Exclude all pictures, then copy each of the records exactly as written.

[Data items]
----

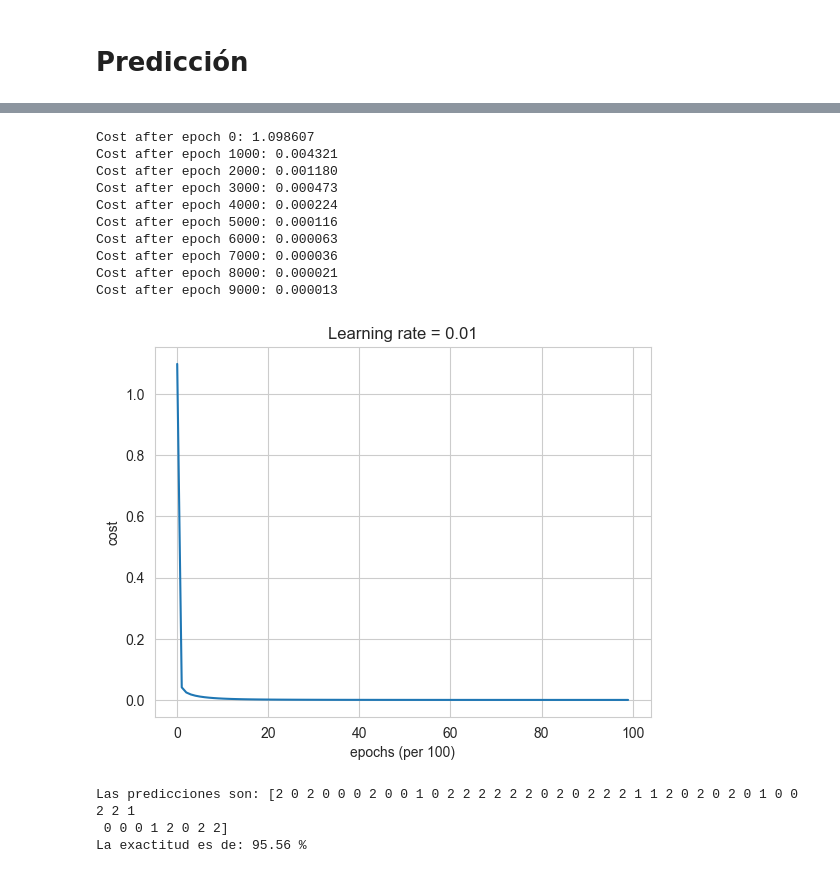
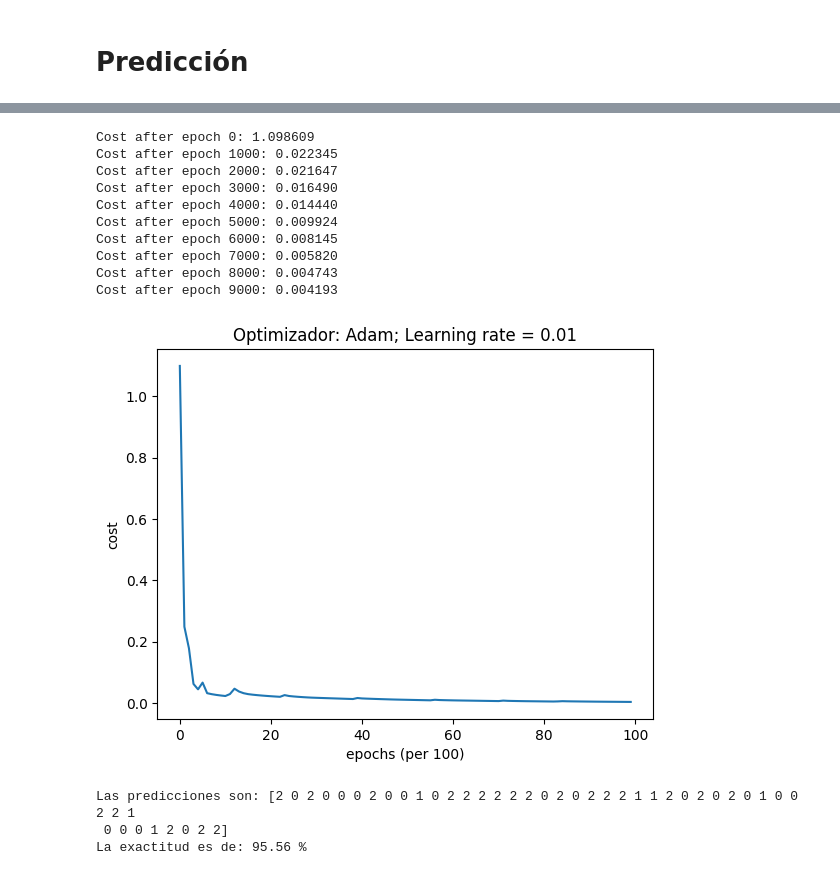
Before and after one commit to alejandroalemanaleman/RedNeuronal_OH, a Jupyter notebook: RedNeuronal.ipynb, the cells around one changed output, grey strips where cells are left out. Drawn from its saved outputs; the diff is of its cells as text; code cells hidden in the pictures.

Commit message:
Optimizador estocástico añadido, cambios en la función modelo y clase Adam.

```diff
--- a/RedNeuronal.ipynb
+++ b/RedNeuronal.ipynb
@@ -99,8 +99,21 @@ def compute_cost(a3, y_true):
+# %%
+class EstocasticOptimizer():
+    def __init__(self, learning_rate=0.001):
+        self.learning_rate = learning_rate
+
+    def update(self, parameters, grads):
+        L = len(parameters) // 2
+
+        for l in range(L):
+            parameters["W" + str(l + 1)] = parameters["W" + str(l + 1)] - self.learning_rate * grads["dW" + str(l + 1)]
+            parameters["b" + str(l + 1)] = parameters["b" + str(l + 1)] - self.learning_rate * grads["db" + str(l + 1)]
+        return parameters
 # %%
 class AdamOptimizer():
-    def __init__(self, parameters):
+    def __init__(self, parameters, learning_rate=0.01):
         self.v = {}
         self.s = {}
+        self.learning_rate = learning_rate
         L = len(parameters) // 2
 
         for l in range(L):
@@ -110,7 +123,7 @@ class AdamOptimizer():
             self.s["dW" + str(l+1)] = np.zeros_like(parameters["W" + str(l + 1)])
             self.s["db" + str(l+1)] = np.zeros_like(parameters["b" + str(l + 1)])
 
-    def update(self, parameters, grads, t, learning_rate=0.01, beta1=0.9, beta2=0.999, epsilon=1e-8):
+    def update(self, parameters, grads, t, beta1=0.9, beta2=0.999, epsilon=1e-8):
         L = len(parameters) // 2                 # number of layers in the neural networks
         v_corrected = {}                         # Initializing first moment estimate, python dictionary
         s_corrected = {}                         # Initializing second moment estimate, python dictionary
@@ -134,22 +147,22 @@ class AdamOptimizer():
             s_corrected["db" + str(l + 1)] = self.s["db" + str(l + 1)] / (1 - np.power(beta2, t))
 
             # Update parameters. Inputs: "parameters, learning_rate, v_corrected, s_corrected, epsilon". Output: "parameters".
-            parameters["W" + str(l + 1)] = parameters["W" + str(l + 1)] - learning_rate * v_corrected["dW" + str(l + 1)] / np.sqrt(self.s["dW" + str(l + 1)] + epsilon)
-            parameters["b" + str(l + 1)] = parameters["b" + str(l + 1)] - learning_rate * v_corrected["db" + str(l + 1)] / np.sqrt(self.s["db" + str(l + 1)] + epsilon)
+            parameters["W" + str(l + 1)] = parameters["W" + str(l + 1)] - self.learning_rate * v_corrected["dW" + str(l + 1)] / np.sqrt(self.s["dW" + str(l + 1)] + epsilon)
+            parameters["b" + str(l + 1)] = parameters["b" + str(l + 1)] - self.learning_rate * v_corrected["db" + str(l + 1)] / np.sqrt(self.s["db" + str(l + 1)] + epsilon)
 
         return parameters
 # %% [markdown]
 # Modelo
 # %%
-def model(X, Y, layers_dims, learning_rate=0.01, num_epochs=10000, print_cost=True):
+def model(X, Y, layers_dims, learning_rate=0.01, num_epochs=10000, print_cost=True, optimizer_use="Adam"):
 
     L = len(layers_dims)
     costs = []
     t = 0
     # Initialize parameters
     parameters = random_initialization(layers_dims)
-    optimizer=AdamOptimizer(parameters)
-
+    if optimizer_use == "Adam": optimizer=AdamOptimizer(parameters,learning_rate=learning_rate)
+    if optimizer_use == "Estocastic": optimizer=EstocasticOptimizer(learning_rate=learning_rate)
 
     # Optimization loop
     for i in range(num_epochs):
@@ -165,7 +178,8 @@ def model(X, Y, layers_dims, learning_rate=0.01, num_epochs=10000, print_cost=Tr
 
 
         t+=1
-        parameters=optimizer.update(parameters,grads,t,learning_rate)
+        if optimizer_use == "Adam": parameters=optimizer.update(parameters,grads,t,learning_rate)
+        if optimizer_use == "Estocastic": parameters=optimizer.update(parameters,grads)
 
         if print_cost and i % 1000 == 0:
             print("Cost after epoch %i: %f" % (i, cost))
@@ -175,7 +189,7 @@ def model(X, Y, layers_dims, learning_rate=0.01, num_epochs=10000, print_cost=Tr
     plt.plot(costs)
     plt.ylabel('cost')
     plt.xlabel('epochs (per 100)')
-    plt.title("Learning rate = " + str(learning_rate))
+    plt.title(f"Optimizador: {optimizer_use}; Learning rate = " + str(learning_rate))
     plt.show()
 
     return parameters
@@ -246,22 +260,22 @@ plt.show()
 # %%
 # Split into train and test sets
 X_train, X_test, y_train, y_test = train_test_split(X, y_onehot, test_size=0.3, random_state=156477 , shuffle=True)
 
 layers_dims = [X.shape[1], 10, 8, 3]
 
-parameters = model(X_train, y_train, layers_dims)
+parameters = model(X_train, y_train, layers_dims, optimizer_use="Adam")
 # %% [output]
-Cost after epoch 0: 1.098607
-Cost after epoch 1000: 0.004321
-Cost after epoch 2000: 0.001180
-Cost after epoch 3000: 0.000473
-Cost after epoch 4000: 0.000224
-Cost after epoch 5000: 0.000116
-Cost after epoch 6000: 0.000063
-Cost after epoch 7000: 0.000036
-Cost after epoch 8000: 0.000021
-Cost after epoch 9000: 0.000013
+Cost after epoch 0: 1.098609
+Cost after epoch 1000: 0.022345
+Cost after epoch 2000: 0.021647
+Cost after epoch 3000: 0.016490
+Cost after epoch 4000: 0.014440
+Cost after epoch 5000: 0.009924
+Cost after epoch 6000: 0.008145
+Cost after epoch 7000: 0.005820
+Cost after epoch 8000: 0.004743
+Cost after epoch 9000: 0.004193
-[figure, old version]
+[figure, new version]
 # %%
 predictions, accuracy = predict(X_test, parameters, y_test)
 print(f'Las predicciones son: {predictions}')
```
Also changed, not shown: parts of 3 cells of this notebook.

----

(Written answer):
Before and after one commit to alejandroalemanaleman/RedNeuronal_OH, a Jupyter notebook: RedNeuronal.ipynb, the cells around one changed output, grey strips where cells are left out. Drawn from its saved outputs; the diff is of its cells as text; code cells hidden in the pictures.

Commit message:
Optimizador estocástico añadido, cambios en la función modelo y clase Adam.

```diff
--- a/RedNeuronal.ipynb
+++ b/RedNeuronal.ipynb
@@ -99,8 +99,21 @@ def compute_cost(a3, y_true):
+# %%
+class EstocasticOptimizer():
+    def __init__(self, learning_rate=0.001):
+        self.learning_rate = learning_rate
+
+    def update(self, parameters, grads):
+        L = len(parameters) // 2
+
+        for l in range(L):
+            parameters["W" + str(l + 1)] = parameters["W" + str(l + 1)] - self.learning_rate * grads["dW" + str(l + 1)]
+            parameters["b" + str(l + 1)] = parameters["b" + str(l + 1)] - self.learning_rate * grads["db" + str(l + 1)]
+        return parameters
 # %%
 class AdamOptimizer():
-    def __init__(self, parameters):
+    def __init__(self, parameters, learning_rate=0.01):
         self.v = {}
         self.s = {}
+        self.learning_rate = learning_rate
         L = len(parameters) // 2
 
         for l in range(L):
@@ -110,7 +123,7 @@ class AdamOptimizer():
             self.s["dW" + str(l+1)] = np.zeros_like(parameters["W" + str(l + 1)])
             self.s["db" + str(l+1)] = np.zeros_like(parameters["b" + str(l + 1)])
 
-    def update(self, parameters, grads, t, learning_rate=0.01, beta1=0.9, beta2=0.999, epsilon=1e-8):
+    def update(self, parameters, grads, t, beta1=0.9, beta2=0.999, epsilon=1e-8):
         L = len(parameters) // 2                 # number of layers in the neural networks
         v_corrected = {}                         # Initializing first moment estimate, python dictionary
         s_corrected = {}                         # Initializing second moment estimate, python dictionary
@@ -134,22 +147,22 @@ class AdamOptimizer():
             s_corrected["db" + str(l + 1)] = self.s["db" + str(l + 1)] / (1 - np.power(beta2, t))
 
             # Update parameters. Inputs: "parameters, learning_rate, v_corrected, s_corrected, epsilon". Output: "parameters".
-            parameters["W" + str(l + 1)] = parameters["W" + str(l + 1)] - learning_rate * v_corrected["dW" + str(l + 1)] / np.sqrt(self.s["dW" + str(l + 1)] + epsilon)
-            parameters["b" + str(l + 1)] = parameters["b" + str(l + 1)] - learning_rate * v_corrected["db" + str(l + 1)] / np.sqrt(self.s["db" + str(l + 1)] + epsilon)
+            parameters["W" + str(l + 1)] = parameters["W" + str(l + 1)] - self.learning_rate * v_corrected["dW" + str(l + 1)] / np.sqrt(self.s["dW" + str(l + 1)] + epsilon)
+            parameters["b" + str(l + 1)] = parameters["b" + str(l + 1)] - self.learning_rate * v_corrected["db" + str(l + 1)] / np.sqrt(self.s["db" + str(l + 1)] + epsilon)
 
         return parameters
 # %% [markdown]
 # Modelo
 # %%
-def model(X, Y, layers_dims, learning_rate=0.01, num_epochs=10000, print_cost=True):
+def model(X, Y, layers_dims, learning_rate=0.01, num_epochs=10000, print_cost=True, optimizer_use="Adam"):
 
     L = len(layers_dims)
     costs = []
     t = 0
     # Initialize parameters
     parameters = random_initialization(layers_dims)
-    optimizer=AdamOptimizer(parameters)
-
+    if optimizer_use == "Adam": optimizer=AdamOptimizer(parameters,learning_rate=learning_rate)
+    if optimizer_use == "Estocastic": optimizer=EstocasticOptimizer(learning_rate=learning_rate)
 
     # Optimization loop
     for i in range(num_epochs):
@@ -165,7 +178,8 @@ def model(X, Y, layers_dims, learning_rate=0.01, num_epochs=10000, print_cost=Tr
 
 
         t+=1
-        parameters=optimizer.update(parameters,grads,t,learning_rate)
+        if optimizer_use == "Adam": parameters=optimizer.update(parameters,grads,t,learning_rate)
+        if optimizer_use == "Estocastic": parameters=optimizer.update(parameters,grads)
 
         if print_cost and i % 1000 == 0:
             print("Cost after epoch %i: %f" % (i, cost))
@@ -175,7 +189,7 @@ def model(X, Y, layers_dims, learning_rate=0.01, num_epochs=10000, print_cost=Tr
     plt.plot(costs)
     plt.ylabel('cost')
     plt.xlabel('epochs (per 100)')
-    plt.title("Learning rate = " + str(learning_rate))
+    plt.title(f"Optimizador: {optimizer_use}; Learning rate = " + str(learning_rate))
     plt.show()
 
     return parameters
@@ -246,22 +260,22 @@ plt.show()
 # %%
 # Split into train and test sets
 X_train, X_test, y_train, y_test = train_test_split(X, y_onehot, test_size=0.3, random_state=156477 , shuffle=True)
 
 layers_dims = [X.shape[1], 10, 8, 3]
 
-parameters = model(X_train, y_train, layers_dims)
+parameters = model(X_train, y_train, layers_dims, optimizer_use="Adam")
 # %% [output]
-Cost after epoch 0: 1.098607
-Cost after epoch 1000: 0.004321
-Cost after epoch 2000: 0.001180
-Cost after epoch 3000: 0.000473
-Cost after epoch 4000: 0.000224
-Cost after epoch 5000: 0.000116
-Cost after epoch 6000: 0.000063
-Cost after epoch 7000: 0.000036
-Cost after epoch 8000: 0.000021
-Cost after epoch 9000: 0.000013
+Cost after epoch 0: 1.098609
+Cost after epoch 1000: 0.022345
+Cost after epoch 2000: 0.021647
+Cost after epoch 3000: 0.016490
+Cost after epoch 4000: 0.014440
+Cost after epoch 5000: 0.009924
+Cost after epoch 6000: 0.008145
+Cost after epoch 7000: 0.005820
+Cost after epoch 8000: 0.004743
+Cost after epoch 9000: 0.004193
-[figure, old version]
+[figure, new version]
 # %%
 predictions, accuracy = predict(X_test, parameters, y_test)
 print(f'Las predicciones son: {predictions}')
```
Also changed, not shown: parts of 3 cells of this notebook.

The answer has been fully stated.